So your first question is how your property is assessed. Well, a series of property appraisals is done by the county to be able to calculate the property tax that you will need to pay. In order to assess the value of your property, a site visit will be conducted by the staffs of the Gwinnett county tax assessor. During these said visits, they will look for any kind of improvements or new constructions, which will raise the value of your property.
Aside from that, the Gwinnett tax assessor will assess your property’s value by comparing it to other similar properties in your neighborhood as well as in the general area. They will pay particular attention to homes that are similar to yours that have been sold recently.

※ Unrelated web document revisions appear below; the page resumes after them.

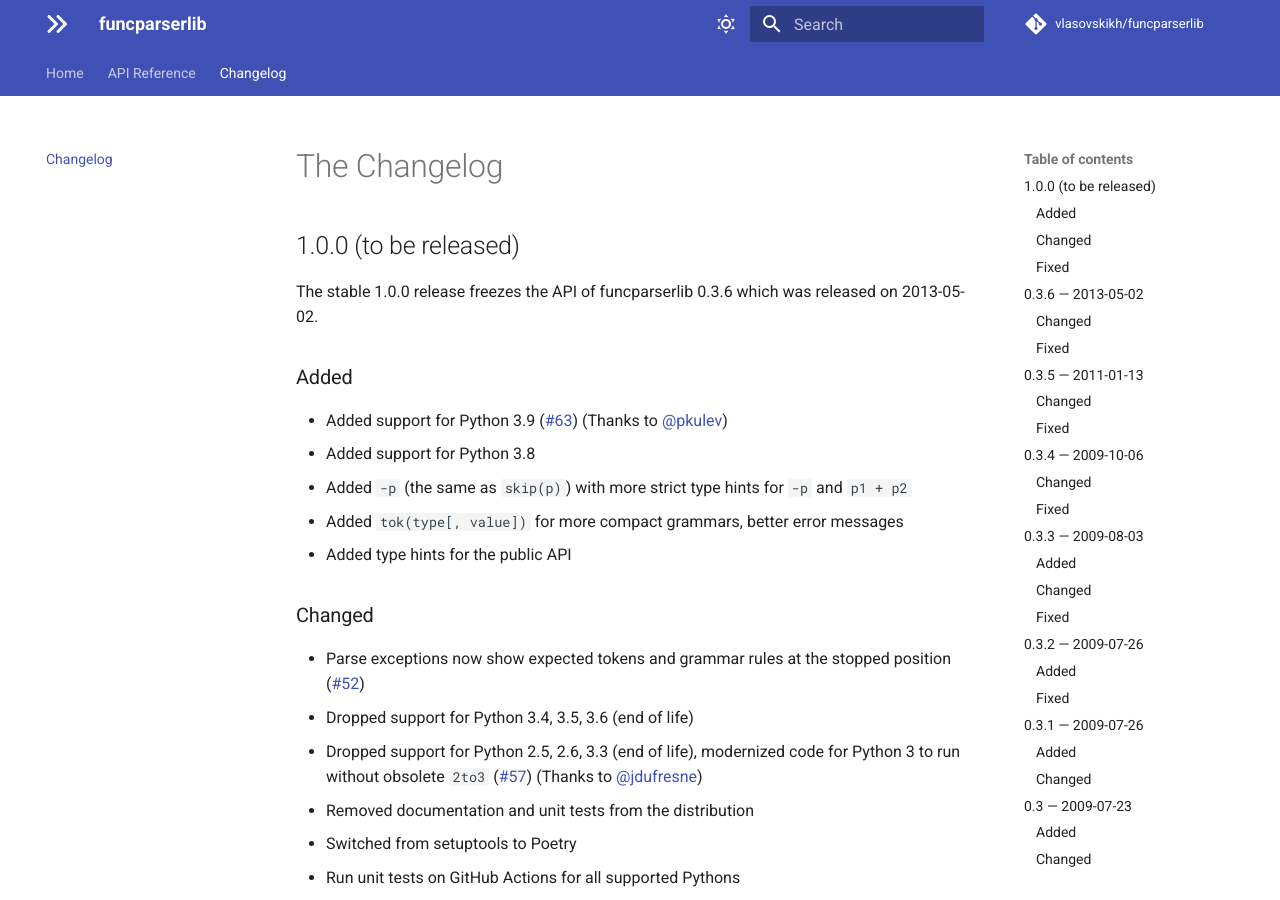
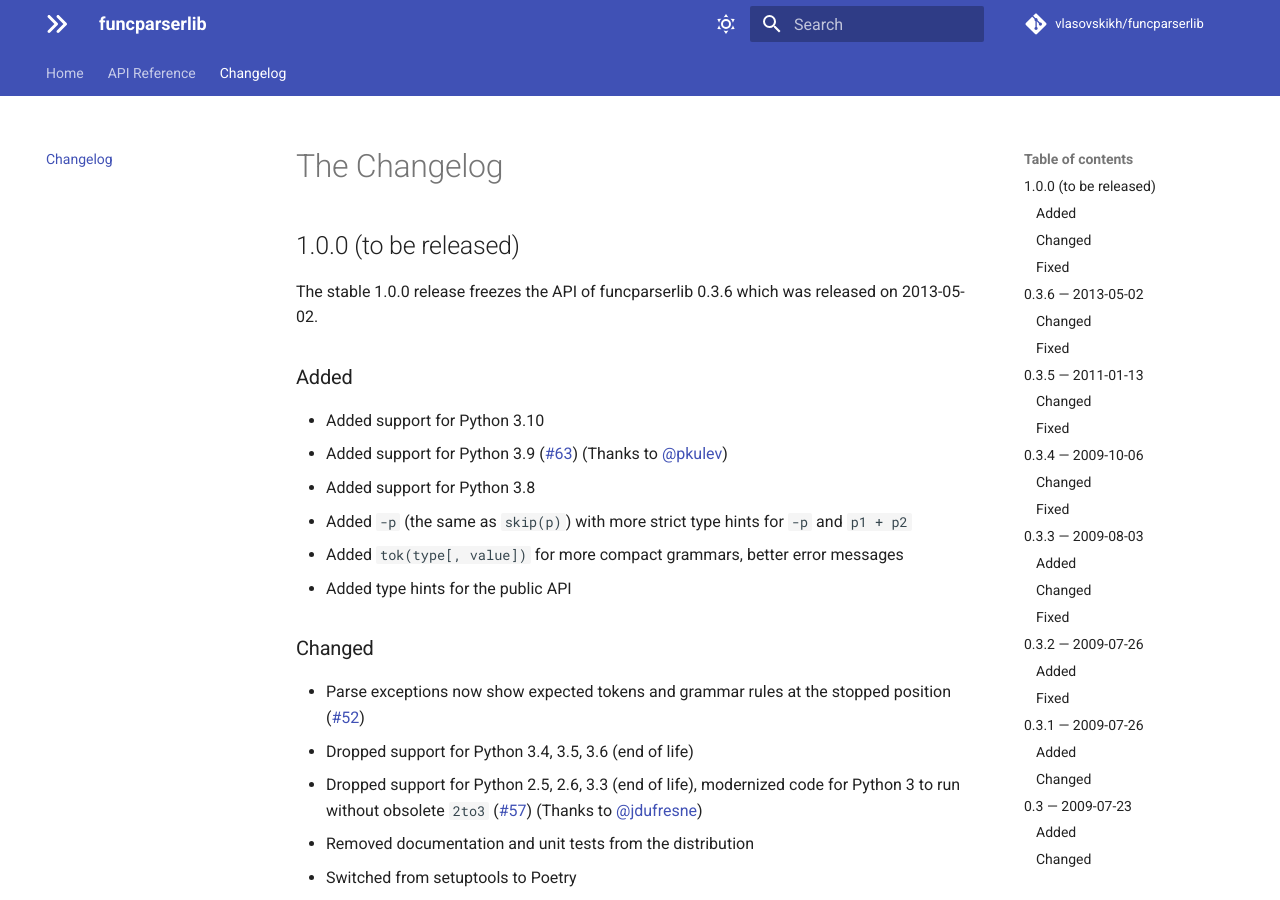
Before and after one commit to vlasovskikh/funcparserlib, an MkDocs documentation site: the page built from docs/changes.md, in a window 1280 px wide and 900 px high. Built offline with MkDocs 1.6.1 and Material for MkDocs 9.7.7, drawn with Linux system fonts in a browser that asks for light colours; comment, search, counter and statistics services are not loaded.

Commit message:
Added support for Python 3.10

```diff
--- a/docs/changes.md
+++ b/docs/changes.md
@@ -9,6 +9,7 @@ The stable 1.0.0 release freezes the API of funcparserlib 0.3.6 which was releas
 
 ### Added
 
+* Added support for Python 3.10
 * Added support for Python 3.9
   ([#63](https://github.com/vlasovskikh/funcparserlib/pull/63))
   (Thanks to [@pkulev](https://github.com/pkulev))
--- a/pyproject.toml
+++ b/pyproject.toml
@@ -16,6 +16,7 @@ classifiers = [
     "Programming Language :: Python :: 3.7",
     "Programming Language :: Python :: 3.8",
     "Programming Language :: Python :: 3.9",
+    "Programming Language :: Python :: 3.10",
 ]
 
 [tool.poetry.dependencies]
```
Also changed, not shown: 4 other files.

These said sales prices are also one great factor in determining how your property will be valued. They will also consider other market factors.
Annual Notices of Assessment
Most Commercial and Residential Notice of Assessments will be mailed on April 3, 2020. Be reminded though, that this Notice of Assessment is not a tax bill. Instead, it is a notice that informs you as the owner of the property of the current fair market value of your property as well as the assessed value (40 percent of the fair market value) of your property.
The tax bill of your property will be based on its assessed value, which can be adjusted if you file an appeal for your property. Tax bills are typically issued in August.
Is Your Property Assessed Correctly?
The process of arriving at a value for any property is highly subjective and there is really no formula for determining the market value. That is why it is important to check your notice of assessment to determine if your property is assessed correctly. One of the best ways to check is by examining recently sold properties in your neighborhood that are similar to your property. Also, check other similar homes in your area and see if they are assessed at a lower value.
If you think your property is not assessed correctly, then you should file an appeal. Filing a property tax appeal allows you to save a significant sum of money on your Gwinnett county property tax. Your property appeal rights extend for 45 days from the date on your Annual Notice of Assessment. So if you do not agree with the assessed value on your Notice of Assessment, you have 45 days to file an appeal.
For a hassle-free property tax appeal, let Fair Assessments, LLC do the work. Fair Assessments, LLC is a Georgia licensed appraiser with three decades property valuation, assessment and appeals experience.